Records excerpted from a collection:

Start of Block

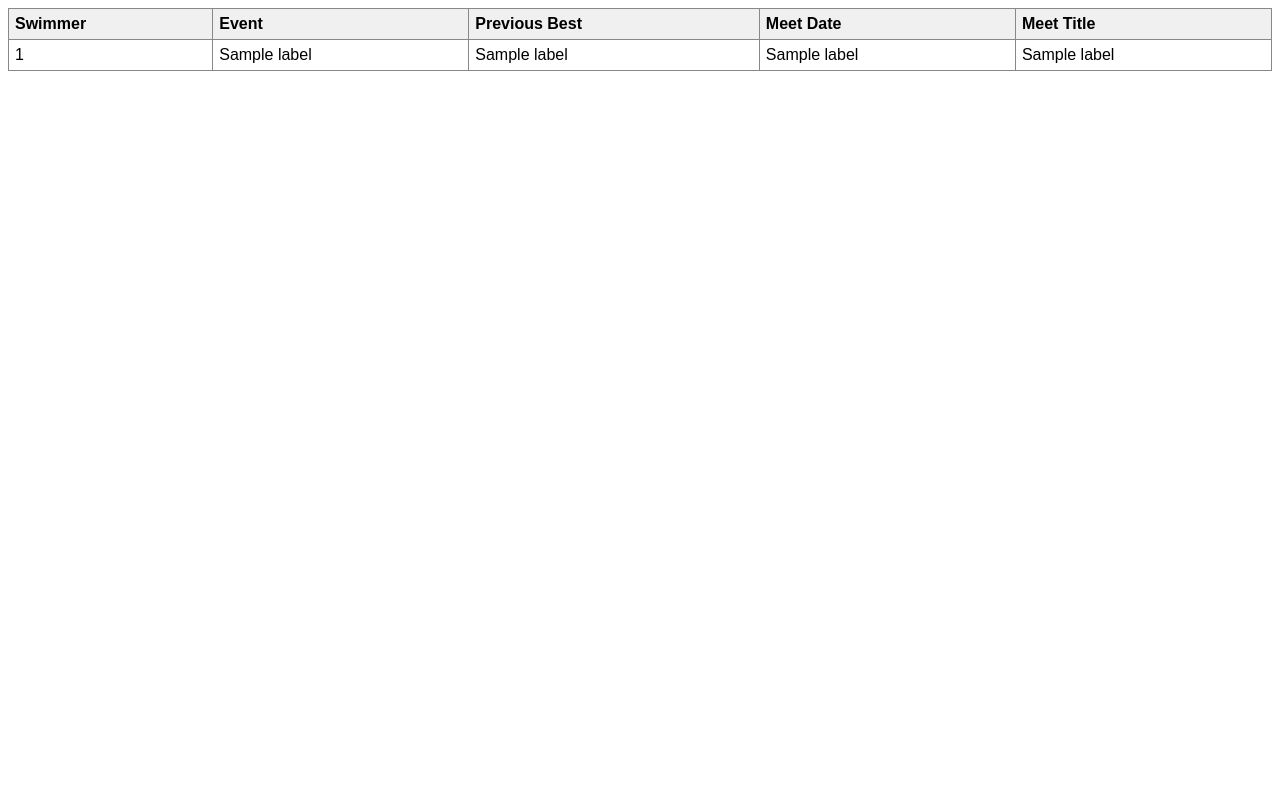
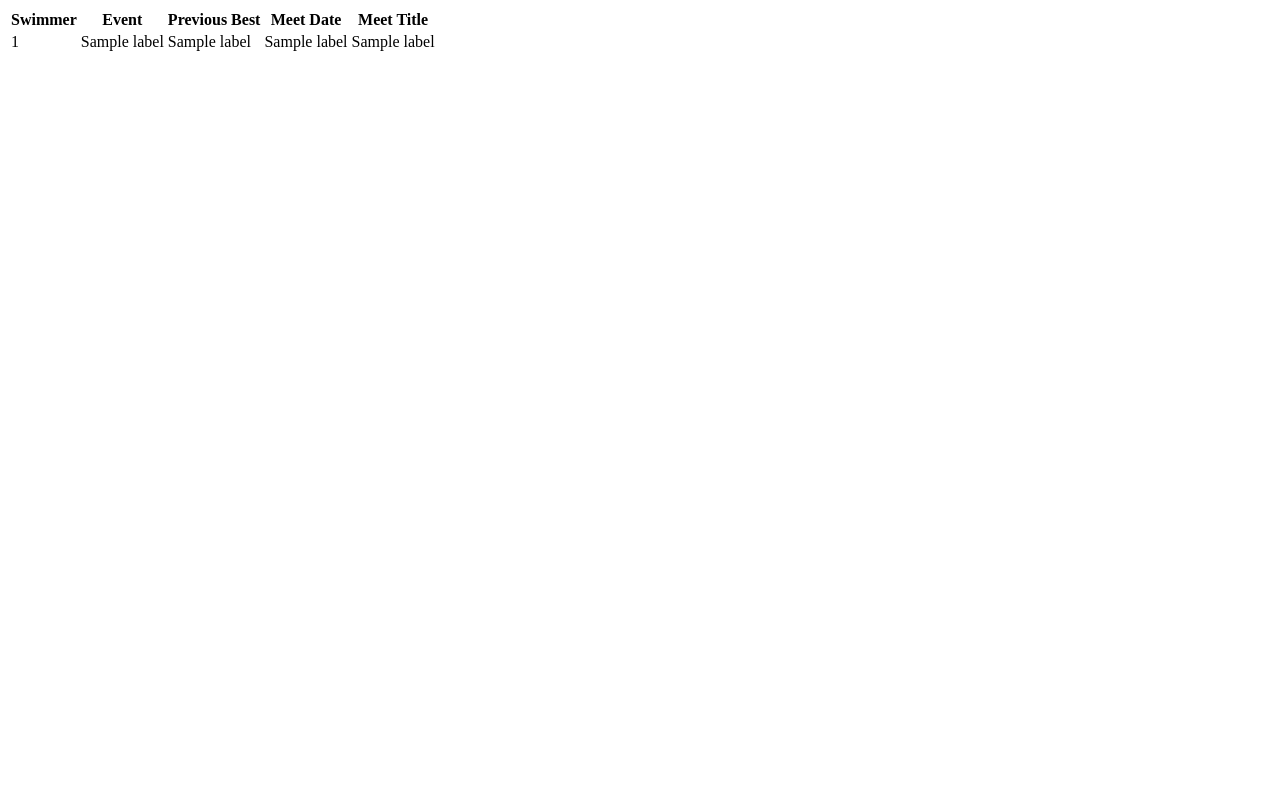
Before and after one commit to paradox183/TreasureChest, a Flask app: template templates/time_improvement_summary.html in a window 1280 px wide. Run offline with Flask 3, Linux system fonts and the light colour scheme; the template is opened without the code that fills it: most values are stand-ins (such as "Sample title", 1, 10 or a date in 2020).

Commit message:
formatting fixes

```diff
--- a/parse_utils.py
+++ b/parse_utils.py
@@ -479,4 +479,5 @@ def sanitize_for_pdf(text: str) -> str:
     return unicodedata.normalize("NFKD", text).encode("latin-1", "ignore").decode("latin-1")
 
 def save_html_as_pdf(html_content, output_path):
+    html_content = "<style>body { font-family: Arial, sans-serif; font-size: 10pt; } th, td { border: 1px solid #888; padding: 6px; text-align: left; } th { background-color: #f0f0f0; } </style>" + html_content
     HTML(string=html_content).write_pdf(output_path)
--- a/templates/landing.html
+++ b/templates/landing.html
@@ -12,9 +12,9 @@
 <h2>Welcome to the Armada Treasure Chest</h2>
 <ul>
     <li><a href="{{ url_for('combo_generator') }}">Event Combo Generator</a> - identify a list of combinable events from a Meet Maestro session report</li>
-    <li><a href="{{ url_for('time_improvement_labels') }}">Time Improvement Labels</a></li> (work in progress)
-    <li><a href="{{ url_for('triple_drop_labels') }}">Triple Drop Labels</a> - identify athletes who dropped time in 3+ events</li>
-    <li><a href="{{ url_for('fast_fishy_labels') }}">Fast Fishy Labels</a></li>
+    <li><a href="{{ url_for('time_improvement_labels') }}">Time Improvement Awards</a> - time improvements, Triple Drops, and Fast Fishy</li>
+<!--<li><a href="{{ url_for('triple_drop_labels') }}">Triple Drop Labels</a> - identify athletes who dropped time in 3+ events</li>
+    <li><a href="{{ url_for('fast_fishy_labels') }}">Fast Fishy Labels</a></li>-->
 </ul>
 </body>
 </html>
--- a/templates/time_improvement_summary.html
+++ b/templates/time_improvement_summary.html
@@ -2,23 +2,6 @@
     @page {
         size: Letter;
         margin: 0.5in;
-    }
-    body {
-        font-family: Arial, sans-serif;
-        font-size: 10pt;
-    }
-    table {
-        width: 100%;
-        border-collapse: collapse;
-        margin-bottom: 20px;
-    }
-    th, td {
-        border: 1px solid #888;
-        padding: 6px;
-        text-align: left;
-    }
-    th {
-        background-color: #f0f0f0;
     }
 </style>
 <div class="label-preview">
```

End of Block

**EXERCISE BRIEF**
Copy out the records exactly. Do not include the pictures.

**RESULT BELOW**
Before and after one commit to paradox183/TreasureChest, a Flask app: template templates/time_improvement_summary.html in a window 1280 px wide. Run offline with Flask 3, Linux system fonts and the light colour scheme; the template is opened without the code that fills it: most values are stand-ins (such as "Sample title", 1, 10 or a date in 2020).

Commit message:
formatting fixes

```diff
--- a/parse_utils.py
+++ b/parse_utils.py
@@ -479,4 +479,5 @@ def sanitize_for_pdf(text: str) -> str:
     return unicodedata.normalize("NFKD", text).encode("latin-1", "ignore").decode("latin-1")
 
 def save_html_as_pdf(html_content, output_path):
+    html_content = "<style>body { font-family: Arial, sans-serif; font-size: 10pt; } th, td { border: 1px solid #888; padding: 6px; text-align: left; } th { background-color: #f0f0f0; } </style>" + html_content
     HTML(string=html_content).write_pdf(output_path)
--- a/templates/landing.html
+++ b/templates/landing.html
@@ -12,9 +12,9 @@
 <h2>Welcome to the Armada Treasure Chest</h2>
 <ul>
     <li><a href="{{ url_for('combo_generator') }}">Event Combo Generator</a> - identify a list of combinable events from a Meet Maestro session report</li>
-    <li><a href="{{ url_for('time_improvement_labels') }}">Time Improvement Labels</a></li> (work in progress)
-    <li><a href="{{ url_for('triple_drop_labels') }}">Triple Drop Labels</a> - identify athletes who dropped time in 3+ events</li>
-    <li><a href="{{ url_for('fast_fishy_labels') }}">Fast Fishy Labels</a></li>
+    <li><a href="{{ url_for('time_improvement_labels') }}">Time Improvement Awards</a> - time improvements, Triple Drops, and Fast Fishy</li>
+<!--<li><a href="{{ url_for('triple_drop_labels') }}">Triple Drop Labels</a> - identify athletes who dropped time in 3+ events</li>
+    <li><a href="{{ url_for('fast_fishy_labels') }}">Fast Fishy Labels</a></li>-->
 </ul>
 </body>
 </html>
--- a/templates/time_improvement_summary.html
+++ b/templates/time_improvement_summary.html
@@ -2,23 +2,6 @@
     @page {
         size: Letter;
         margin: 0.5in;
-    }
-    body {
-        font-family: Arial, sans-serif;
-        font-size: 10pt;
-    }
-    table {
-        width: 100%;
-        border-collapse: collapse;
-        margin-bottom: 20px;
-    }
-    th, td {
-        border: 1px solid #888;
-        padding: 6px;
-        text-align: left;
-    }
-    th {
-        background-color: #f0f0f0;
     }
 </style>
 <div class="label-preview">
```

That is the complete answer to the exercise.